Take every line of the material below that includes the string "frontend" and copy it out.
<<<<
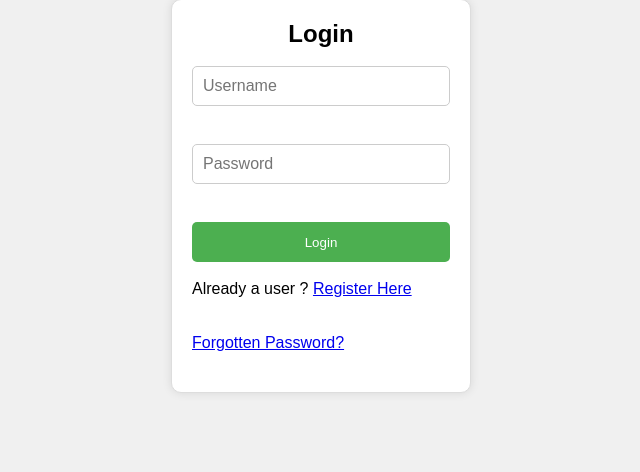
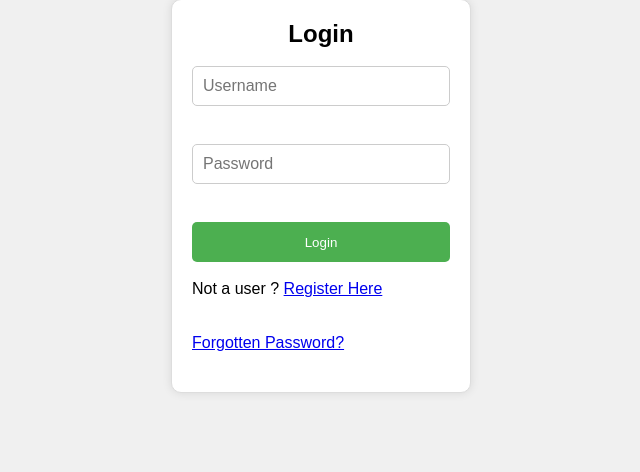
Before and after one commit to Parth2124/Classickcode, a Django app: page /login/ in a window 1280 px wide. Shown: the part 204-676 px from the top of the page, without its empty margins (319-959 px from the left). Run offline with Django 5.2, Linux system fonts and the light colour scheme.

Commit message:
Update login.html

```diff
--- a/templates/login.html
+++ b/templates/login.html
@@ -96,7 +96,7 @@
         <input type="text" name="username" placeholder="Username"><br><br>
         <input type="password" name="password" placeholder="Password"><br><br>
         <input type="submit" value="Login"> <br><br>
-        <p>Already a user ? <a href="{% url 'register' %}">Register Here</a></p>
+        <p>Not a user ? <a href="{% url 'register' %}">Register Here</a></p>
         <!-- ... existing login form ... -->
         <br><br>
         <!-- ... existing login form ... -->
```
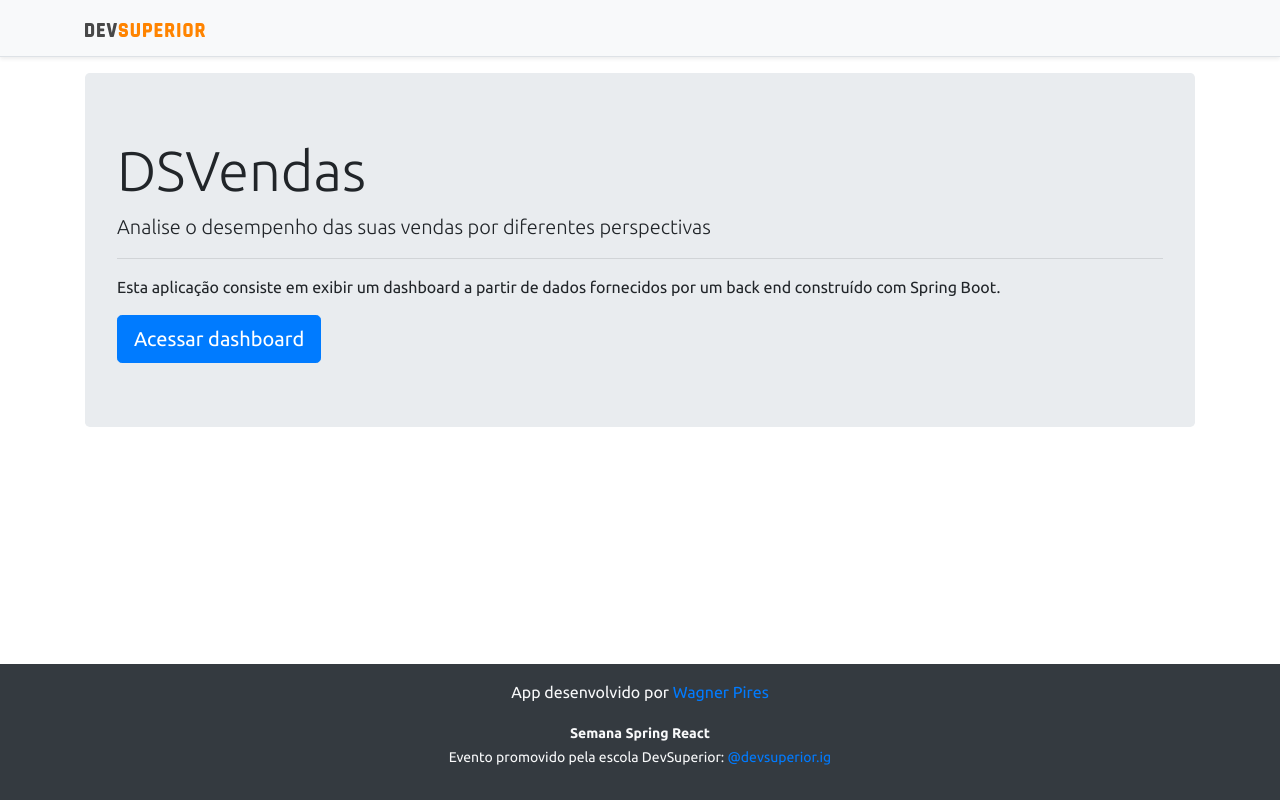
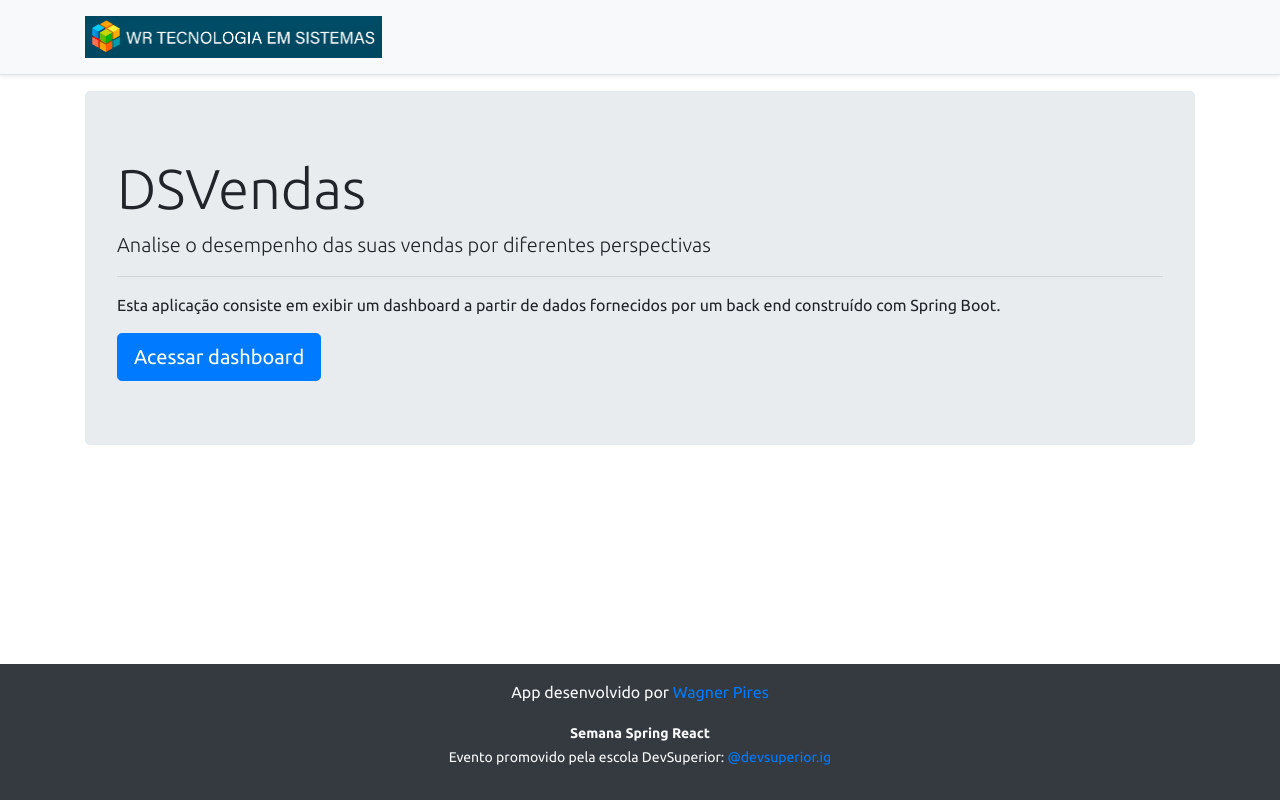
Before and after one commit to wagnerpires/projeto-sds3, a React (Create React App) app in the folder frontend/: page / in a window 1280 px wide. Built offline with nearby package versions, Linux system fonts and the light colour scheme; no server answers.

Commit message:
Alterações na imagem principal

```diff
--- a/frontend/src/components/NavBar/index.tsx
+++ b/frontend/src/components/NavBar/index.tsx
@@ -1,4 +1,4 @@
-import ImgDsDark from 'assets/img/ds_dark.svg';
+import ImgDsDark from 'assets/img/ds_dark.png';
 import { Link } from 'react-router-dom';
 
 // function NavBar() {
@@ -8,7 +8,7 @@ const NavBar = () => {
       <div className="container">
         <nav className="my-2 my-md-0 mr-md-3">
           <Link to="/">
-            <img src={ImgDsDark} alt="DevSuperior" width="120" />
+            <img src={ImgDsDark} alt="WR - Tecnologia em Sistemas" width="297" />
           </Link>
         </nav>
       </div>
```
Also changed, not shown: frontend/src/assets/img/ds_dark.png (added).
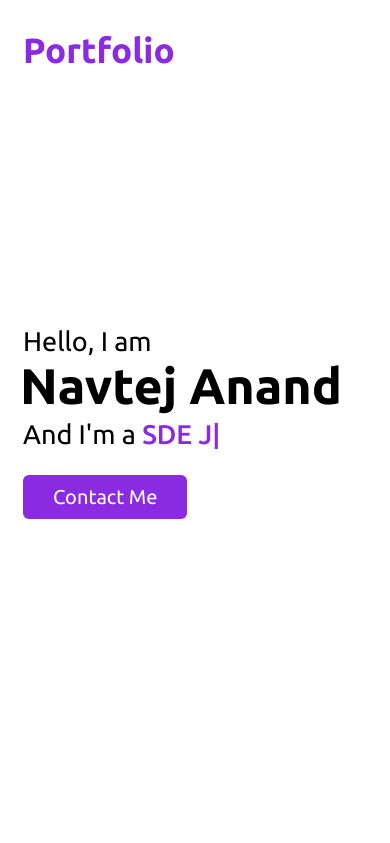
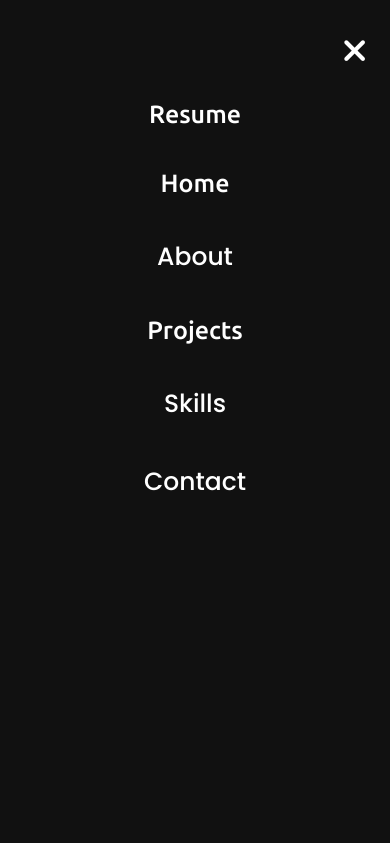
Before and after one commit to navtejnt1/navtejnt1.github.io, a plain HTML site: page index.html in a window 390 px wide. Both pictures are taken after a click on the element 352 px from the left and 50 px from the top of the page. Shown: the top 843 px of the page. Drawn offline with nearby package versions, Linux system fonts and the light colour scheme.

Commit message:
portfolio

```diff
--- a/script.js
+++ b/script.js
@@ -28,9 +28,9 @@ $(document).ready(function () {
   });
 
   // toggle menu/navbar script
-  $(".menu-btn").click(function () {
+  $("#menu-btn").click(function () {
     $(".navbar .menu").toggleClass("active");
-    $(".menu-btn i").toggleClass("active");
+    $("#menu-btn i").toggleClass("active");
   });
 
   // typing text animation script
--- a/style.css
+++ b/style.css
@@ -170,9 +170,7 @@ section .title::after {
 .home {
   display: flex;
   background: url("images/bg3.webp") no-repeat center;
-  height: 100vh;
   color: black;
-  min-height: 500px;
   background-size: cover;
   background-attachment: fixed;
   font-family: "Ubuntu", sans-serif;
@@ -225,12 +223,15 @@ section .title::after {
   width: 30%;
 }
 .about .about-content .left img {
+  margin-top: 100px !important;
+
   height: 375px;
   width: 300px;
   object-fit: cover;
   border-radius: 6px;
 }
 .about .about-content .right {
+
   width: 60%;
 }
 .about .about-content .right .text {
@@ -594,6 +595,9 @@ footer span a:hover {
 
 /* CSS */
 #projects {
+  align-items: center;
+  justify-content: center;
+  text-align: center;
   padding: 50px 0;
   font-family: "Ubuntu", sans-serif;
 
```
Also changed, not shown: index.html (+0 -1 lines).
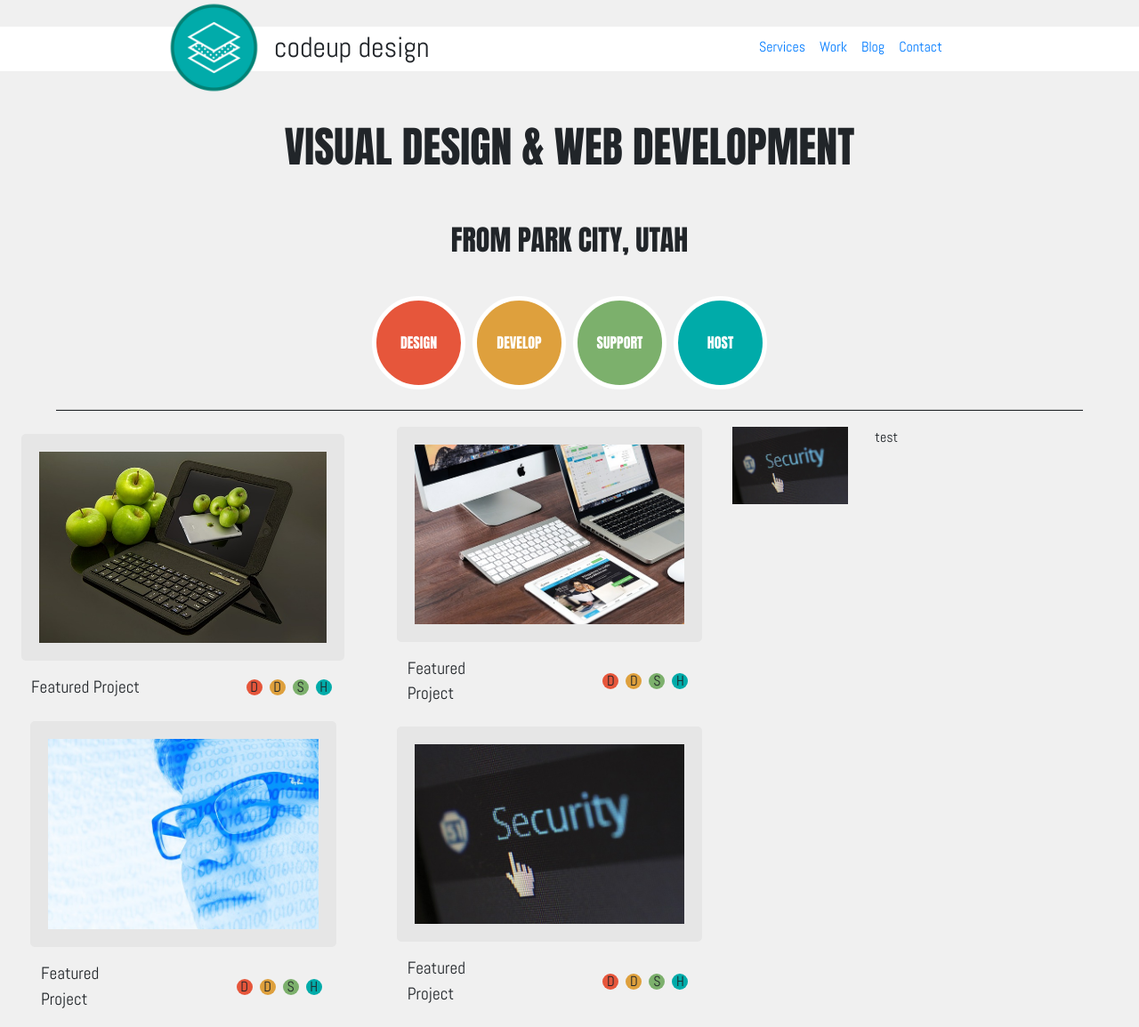
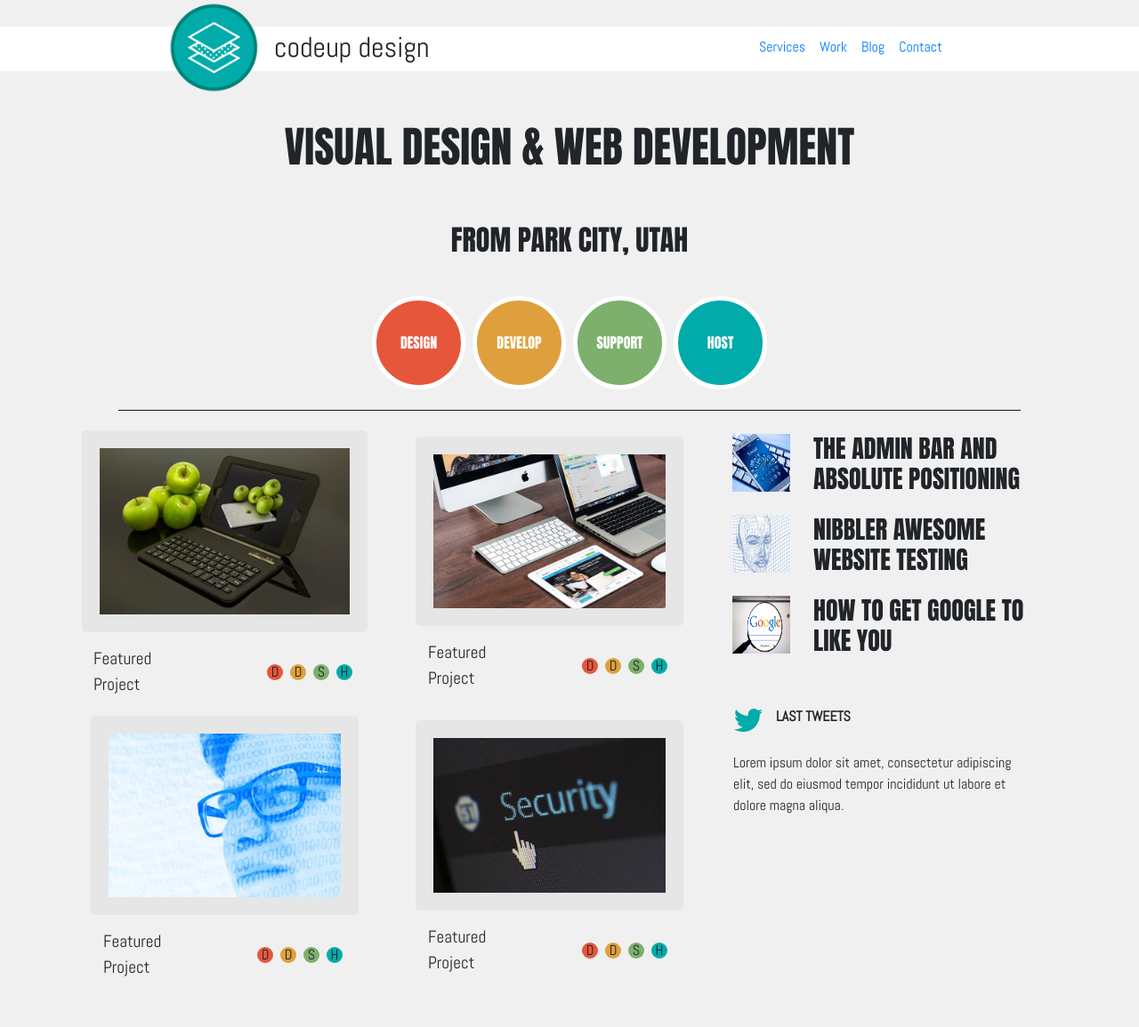
Before and after one commit to chris-jacob-kalypso/kalypso-design-project, a plain HTML site: page index.html in a window 1280 px wide. Shown: the whole page at 89% size. After the commit the page ends 1119 px from the top, so only its background shows below. Drawn offline with nearby package versions, Linux system fonts and the light colour scheme.

Commit message:
Added sidebar and twitter section

```diff
--- a/css/style.css
+++ b/css/style.css
@@ -119,9 +119,11 @@
 }
 
 .last{
-    width:100%
+    width:102px
 }
 
 .last img{
-    width:100%
+    width:65px;
+    height:65px;
+    overflow:hidden
 }
--- a/index.html
+++ b/index.html
@@ -39,7 +39,7 @@
     </div>
 
     <!--Top level-->
-    <div class="container-fluid m-0 ">
+    <div class="container ">
 
         <!--TODO: Menu-->
 
@@ -167,15 +167,50 @@
             <!-- End of projects-->
             </div>
 
-            <div class="row col-2">
+           <!-- Second row with Last and Twitter-->
+           <div class="d-none d-md-block col">
 
-                <div class="row">
+                <div class="row col p-2 justify-content-start ">
+                    <!-- Mini article container-->
+                    <div class="col-3 last">
+                        <img src="img/mobile-phone.jpg" alt="Apple iPad">
+                    </div>
+                    <div class="col ">
+                        <h5>The admin bar and absolute positioning</h5>
+                    </div>
+                </div>
 
-                    <div class="col last">
-                        <img src="img/security.jpg" alt="Apple iPad">
+                <div class="row col p-2 justify-content-start ">
+                    <!-- Mini article container-->
+                    <div class="col-3 last">
+                        <img src="img/head.jpg" alt="Apple iPad">
                     </div>
-                    <div class="col-3">
-                        test
+                    <div class="col ">
+                        <h5>Nibbler Awesome Website Testing</h5>
+                    </div>
+                </div>
+
+                <div class="row col p-2 justify-content-start ">
+                    <!-- Mini article container-->
+                    <div class="col-3 last">
+                        <img src="img/google-search.jpg" alt="Apple iPad">
+                    </div>
+                    <div class="col ">
+                        <h5>How to get google to like you</h5>
+                    </div>
+                </div>
+
+                <!-- Start of twitter widget-->
+                <div class="row col p-4">
+
+                    <!--Broken into two rows, first one has the icon and title-->
+                    <div class="col-12 row p-3">
+                        <i class="fab fa-twitter text-blue brand"></i>
+                        <div class="col" style="text-transform: uppercase;"> <strong> Last tweets </strong> </div>
+                    </div>
+                    <!-- Contains the actual tweet-->
+                    <div class="col-12 py-1 px-0">
+                        Lorem ipsum dolor sit amet, consectetur adipiscing elit, sed do eiusmod tempor incididunt ut labore et dolore magna aliqua.
                     </div>
 
                 </div>
```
>>>>
OUTPUT OF THE TASK:
Before and after one commit to wagnerpires/projeto-sds3, a React (Create React App) app in the folder frontend/: page / in a window 1280 px wide. Built offline with nearby package versions, Linux system fonts and the light colour scheme; no server answers.
--- a/frontend/src/components/NavBar/index.tsx
+++ b/frontend/src/components/NavBar/index.tsx
Also changed, not shown: frontend/src/assets/img/ds_dark.png (added).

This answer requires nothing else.